Benefits of Play Therapy
The nature of play and the experiential learning process that comes with playing is beneficial for children. Most, if not all, children can benefit from Play Therapy in some type of manner. However, research has suggested that Play Therapy can be especially effective or helpful for specific childhood concerns.
Play Therapy has shown to be effective for behavioral/emotional concerns and mental health disorders, which includes anxiety, impulsivity, attention deficit hyperactivity (ADHD), Autism, conduct disorders, depression, obsessions and compulsions, developmental issues, and etc. Furthermore, Play Therapy may also be implemented as an approach to address and or assist in the coping of posttraumatic stress, significant life experiences (crisis and trauma), grief and loss, or parental separation/divorce.
The Point of Play Therapy
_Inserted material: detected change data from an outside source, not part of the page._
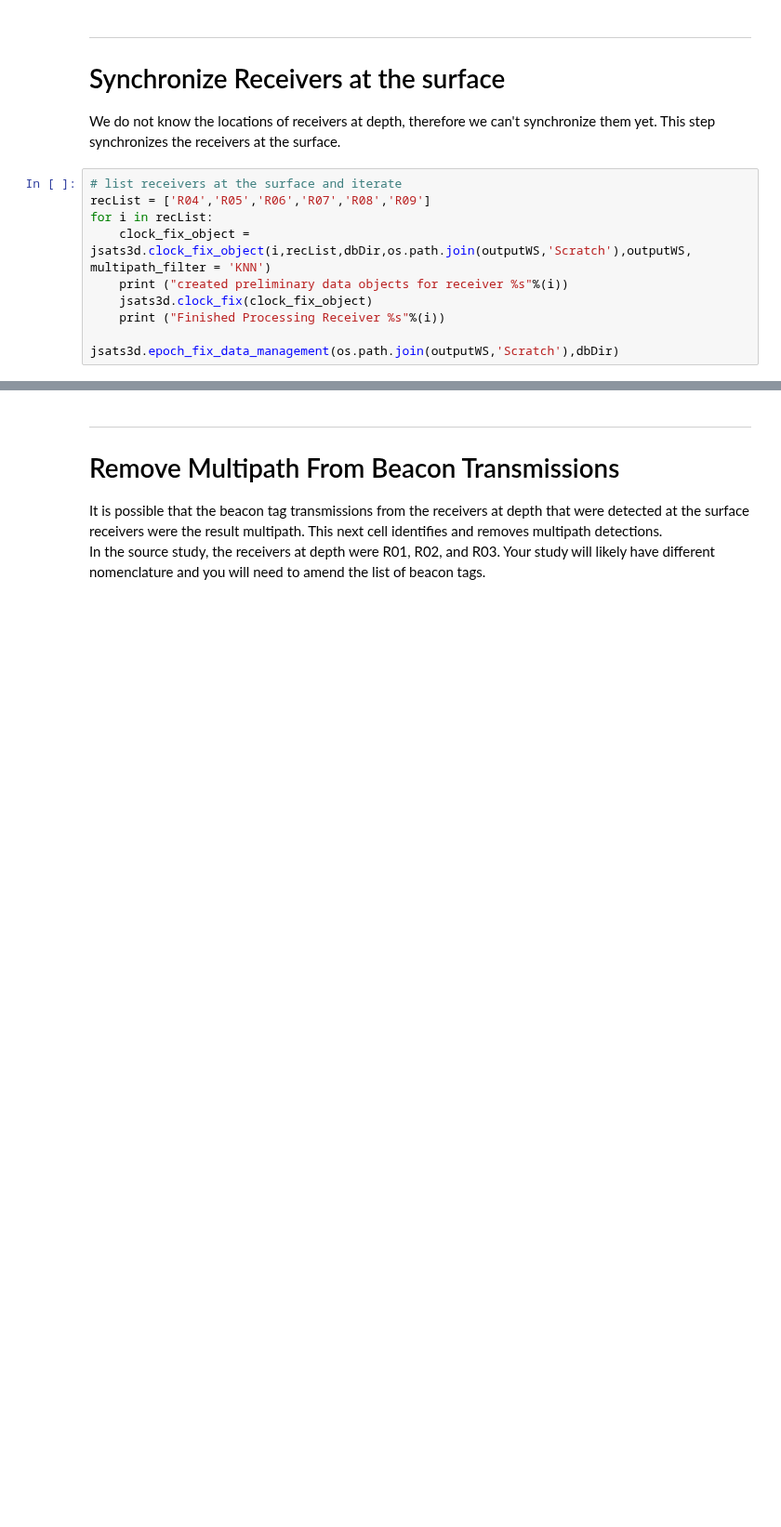
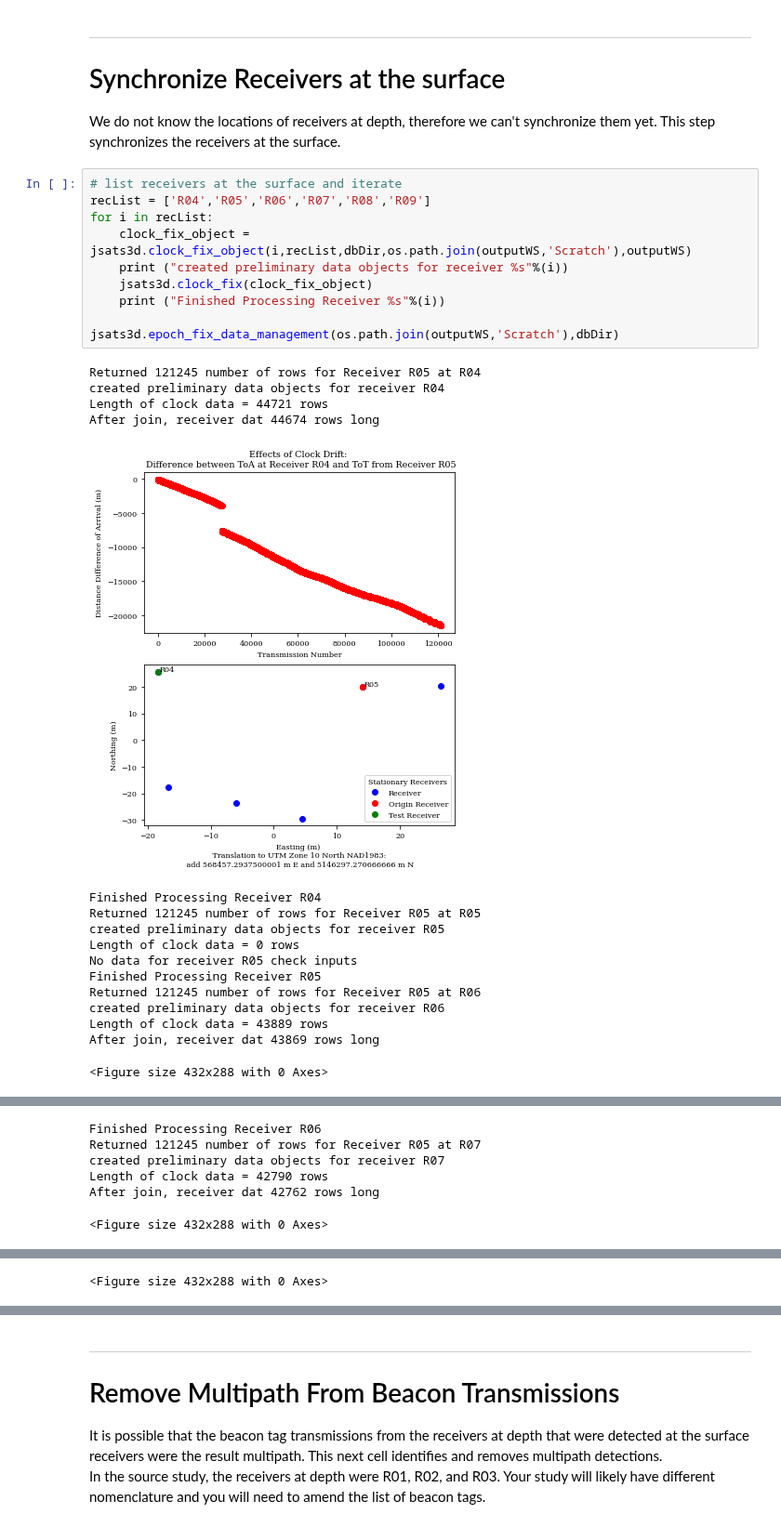
Before and after one commit to knebiolo/jsats3d, a Jupyter notebook: jsats3d_Project_Notebook.ipynb, the cells around one changed output, grey strips where cells are left out. Shown at 93% size. Cells and saved outputs as stored; diff of their text form; blank space fills up the shorter version.

```diff
--- a/jsats3d_Project_Notebook.ipynb
+++ b/jsats3d_Project_Notebook.ipynb
@@ -281,10 +324,27 @@ We do not know the locations of receivers at depth, therefore we can't synchroni
 # %%
 # list receivers at the surface and iterate
 recList = ['R04','R05','R06','R07','R08','R09']
 for i in recList:
-    clock_fix_object = jsats3d.clock_fix_object(i,recList,dbDir,os.path.join(outputWS,'Scratch'),outputWS, multipath_filter = 'KNN')
+    clock_fix_object = jsats3d.clock_fix_object(i,recList,dbDir,os.path.join(outputWS,'Scratch'),outputWS)
     print ("created preliminary data objects for receiver %s"%(i))
     jsats3d.clock_fix(clock_fix_object)
     print ("Finished Processing Receiver %s"%(i))
 
 jsats3d.epoch_fix_data_management(os.path.join(outputWS,'Scratch'),dbDir)
+# %% [output]
+Returned 121245 number of rows for Receiver R05 at R04
+created preliminary data objects for receiver R04
+Length of clock data = 44721 rows
+After join, receiver dat 44674 rows long
+[figure, added]
+Finished Processing Receiver R04
+Returned 121245 number of rows for Receiver R05 at R05
+created preliminary data objects for receiver R05
+Length of clock data = 0 rows
+No data for receiver R05 check inputs
+Finished Processing Receiver R05
+Returned 121245 number of rows for Receiver R05 at R06
+created preliminary data objects for receiver R06
+Length of clock data = 43889 rows
+After join, receiver dat 43869 rows long
+<Figure size 432x288 with 0 Axes>
@@ -290,0 +353,6 @@ jsats3d.epoch_fix_data_management(os.path.join(outputWS,'Scratch'),dbDir)
+Finished Processing Receiver R06
+Returned 121245 number of rows for Receiver R05 at R07
+created preliminary data objects for receiver R07
+Length of clock data = 42790 rows
+After join, receiver dat 42762 rows long
+<Figure size 432x288 with 0 Axes>
@@ -290,0 +366 @@ jsats3d.epoch_fix_data_management(os.path.join(outputWS,'Scratch'),dbDir)
+<Figure size 432x288 with 0 Axes>
```
Also changed, not shown: parts of 29 cells of this notebook, 6 other files.
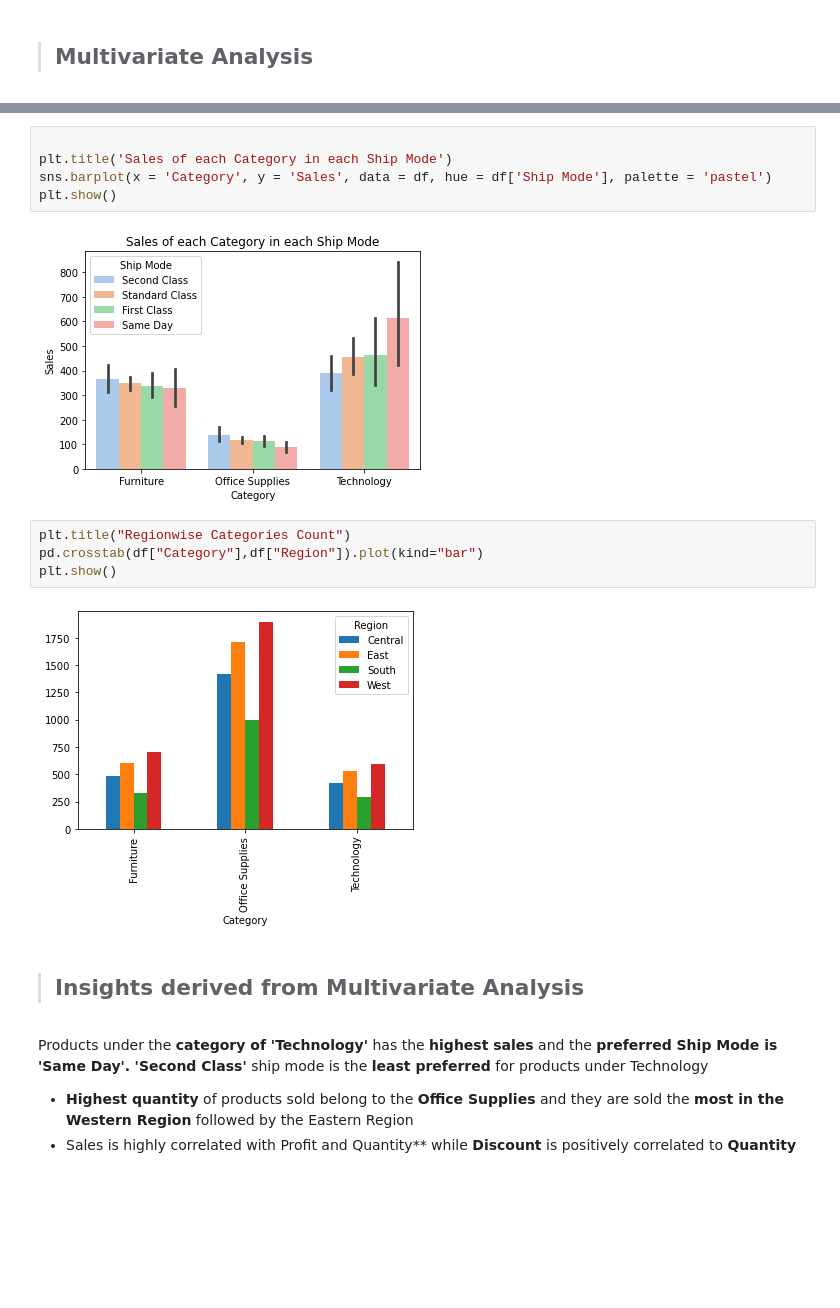
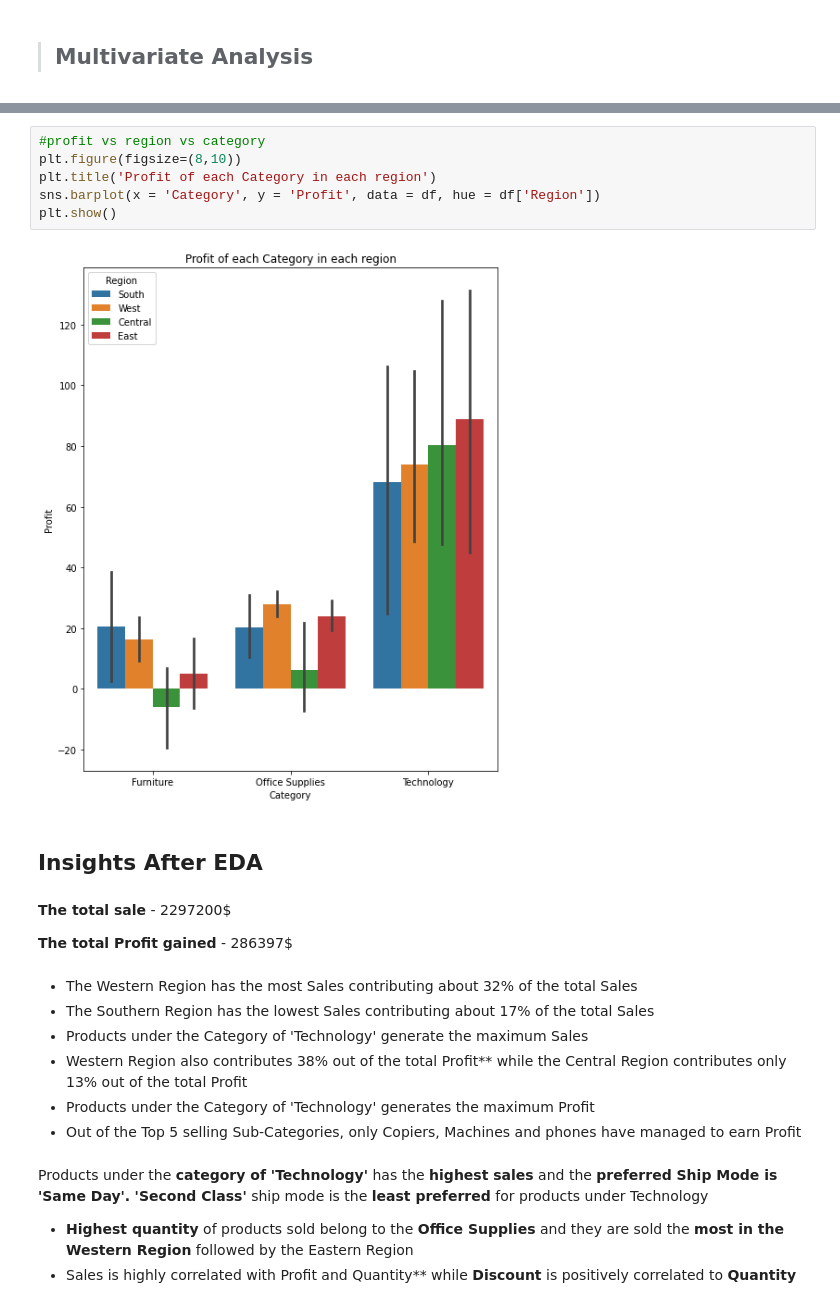
Before and after one commit to Chirag-Naik666/TheSparksFoundation, a Jupyter notebook: TSF_task2.ipynb, the cells around one changed output, grey strips where cells are left out. Cells and saved outputs as stored; diff of their text form; blank space fills up the shorter version.

```diff
--- a/TSF_task2.ipynb
+++ b/TSF_task2.ipynb
@@ -313,18 +232,24 @@ df.describe(include="object")
 # %%
-
-plt.title('Sales of each Category in each Ship Mode')
-sns.barplot(x = 'Category', y = 'Sales', data = df, hue = df['Ship Mode'], palette = 'pastel')
+#profit vs region vs category
+plt.figure(figsize=(8,10))
+plt.title('Profit of each Category in each region')
+sns.barplot(x = 'Category', y = 'Profit', data = df, hue = df['Region'])
 plt.show()
 # %% [output]
-[figure, old version]
+[figure, new version]
-# %%
-plt.title("Regionwise Categories Count")
-pd.crosstab(df["Category"],df["Region"]).plot(kind="bar")
-plt.show()
-# %% [output]
-[figure, removed]
-# %% [markdown]
-> ## Insights derived from Multivariate Analysis
+# %% [markdown]
+## Insights After EDA
+# %% [markdown]
+**The total sale** -  2297200$
+
+**The total Profit gained** - 286397$
+# %% [markdown]
+* The Western Region has the most Sales contributing about 32% of the total Sales
+* The Southern Region has the lowest Sales contributing about 17% of the total Sales
+* Products under the Category of 'Technology' generate the maximum Sales
+* Western Region also contributes 38% out of the total Profit** while the Central Region contributes only 13% out of the total Profit
+* Products under the Category of 'Technology' generates the maximum Profit
+* Out of the Top 5 selling Sub-Categories, only Copiers, Machines and phones have managed to earn Profit
 # %% [markdown]
 Products under the **category of 'Technology'** has the **highest sales** and the **preferred Ship Mode is 'Same Day'.** **'Second Class'** ship mode is the **least preferred** for products under Technology
 * **Highest quantity** of products sold belong to the **Office Supplies** and they are sold the **most in the Western Region** followed by the Eastern Region
```
Also changed, not shown: parts of 21 cells of this notebook.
A major goal of Play Therapy is to help decrease emotional and behavioral difficulties, which significantly impact and interfere with a child’s ability to function emotionally, socially, and academically. Play Therapy also works to increase and optimize the understanding and communication between a child and his or her parents, caregivers, and family. One of the fundamental beliefs in Play Therapy is the belief that children are resilient and have the natural ability to problem solve. Play Therapy works to further develop this resiliency; while providing a supportive environment that encourages and fosters self-control and self-direction in children. In Play Therapy, a child learns to express his feelings responsibly and to be responsible for his own choices. When engaging in Play Therapy, a child is empowered to resolve problems and express their self, which influences a healthy social and emotional development.